This is the most competitive House seat held by a Republican in the Keystone State — and probably will be for a while. Republicans helped shore up many GOP seats through redistricting last year, but they didn’t touch this one much.
Democrats nominated attorney Kathy Boockvar. As one of two targeted races in the state, she’s been touted by local Democrats such as Rep. Allyson Schwartz.
While Fitzpatrick has the upper hand, Boockvar’s candidacy has caused concern among Republicans. The National Republican Congressional Committee started attacking Boockvar — a sign that it knows this race could be competitive if it isn’t already.
Both committees have reserved millions of dollars in airtime in Philadelphia, and this race is the most likely recipient.
This is the most competitive and fought-over district in the state. It is a race that will be decided by a couple of points, no matter who is the victor.
Republicans view this seat as their white whale after failing to pick it up during a 2010 special election that propelled Critz to Congress. They overlooked it in the general election later that year, when attorney Keith Rothfus was their nominee for the first time.
Not anymore. The party has made every major effort to pick up this seat. Republicans redrew it to include more GOP-friendly territory after redistricting. They got behind Rothfus early this time around. They poured millions of dollars in resources into the district to air ads boosting their nominee.
To Critz’s credit, he’s endured more competitive races in the past two years than any other Member of Congress. After he won the special and general elections last cycle, he ran against Rep. Jason Altmire in the April primary. Each race cost millions of dollars.
This race has national implications as well. First, this district has a large elderly population and has more Medicare Part D enrollees than almost any other in the country. It will serve as a test for both parties pushing their respective Medicare messages to senior voters.
Second, this district will test how well a Democrat can run in a district that does not approve of the president. Critz will have to run several points — likely double digits — ahead of the top of the ticket to squeak out a victory.
Republicans redrew Holden’s 17th district to include mostly new and liberal territory for the Blue Dog. They stretched the district from his home in Schuylkill County northwest to the cities of Wilkes-Barre and Scranton.
The new district proved too difficult for Holden to keep. He lost his primary to Matt Cartwright, a telegenic attorney who married into one of the best-known local political families in northeastern Pennsylvania.
Now Cartwright is headed to Congress to represent this solidly Democratic district.
Manchin’s 2010 race to finish the term of the late Sen. Robert Byrd (D) was integral to any Senate majority calculation last cycle. That is not the case this time around.
His rematch against businessman John Raese (R) has barely registered on the national political radar. President Barack Obama has never been popular in West Virginia, and that’s why Manchin worked overtime to brand himself in a way that separates himself from the national party. It is hard to see why he would be more vulnerable this year than in the 2010 GOP wave.

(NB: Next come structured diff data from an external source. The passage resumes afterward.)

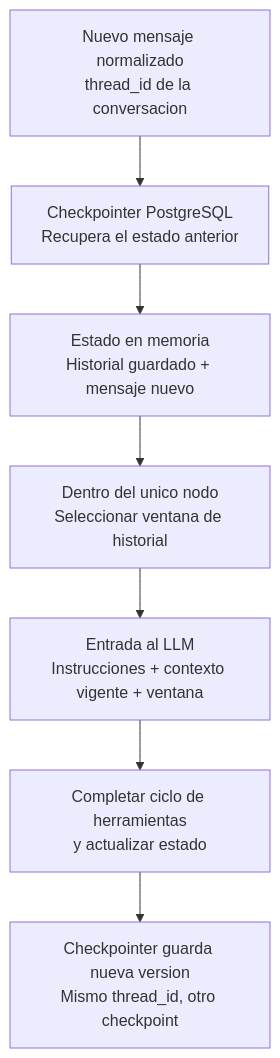
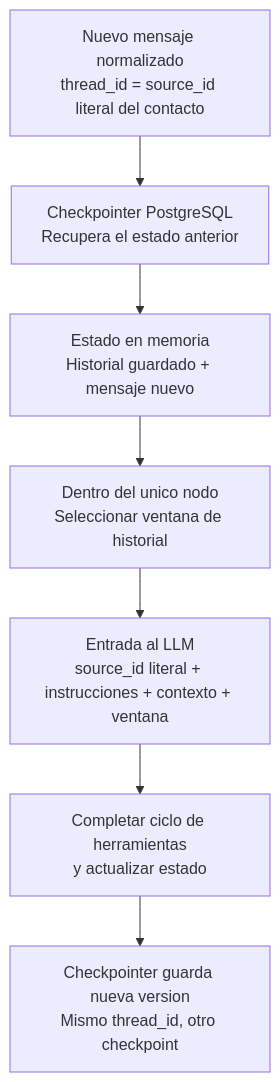
The diagram in specs/001-cobranza-whatsapp/agent-state.md (cristiandrangel/proyecto-agil), drawn with Mermaid before and after one commit. The commit also changed other lines of this file and 13 other files, not shown here.

Commit message:
docs: usa source_id literal y conserva destino por evento

````diff
--- a/specs/001-cobranza-whatsapp/agent-state.md
+++ b/specs/001-cobranza-whatsapp/agent-state.md
@@ -15,11 +45,11 @@
 ```mermaid
 flowchart TD
-    I["Nuevo mensaje normalizado<br/>thread_id de la conversacion"]
+    I["Nuevo mensaje normalizado<br/>thread_id = source_id literal del contacto"]
     CP["Checkpointer PostgreSQL<br/>Recupera el estado anterior"]
     S["Estado en memoria<br/>Historial guardado + mensaje nuevo"]
     W["Dentro del unico nodo<br/>Seleccionar ventana de historial"]
-    L["Entrada al LLM<br/>Instrucciones + contexto vigente + ventana"]
+    L["Entrada al LLM<br/>source_id literal + instrucciones + contexto + ventana"]
     U["Completar ciclo de herramientas<br/>y actualizar estado"]
     G["Checkpointer guarda nueva version<br/>Mismo thread_id, otro checkpoint"]
     I --> CP --> S --> W --> L --> U --> G
 ```
````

Democrats point to Rahall’s double-digit victory in 2010 and are confident the seat will stay in their hands. At the same time, state and national operatives maintain they are not taking anything for granted.
The National Republican Congressional Committee has spent a sizable amount on negative advertising targeting Rahall, who faces state Del. Rick Snuffer (R). He is affable and has been on the air with clever television ads.
Rahall will have to run well ahead of President Barack Obama on the ballot here. But West Virginia voters are well-accustomed to splitting their tickets when it comes to federal races. And Democrats such as Rahall and Sen. Joe Manchin have been able to successfully carve out a brand separate from the national party.
At this point, Rahall appears to be on his way to a 19th term, but this is a race worth watching — the Republicans are.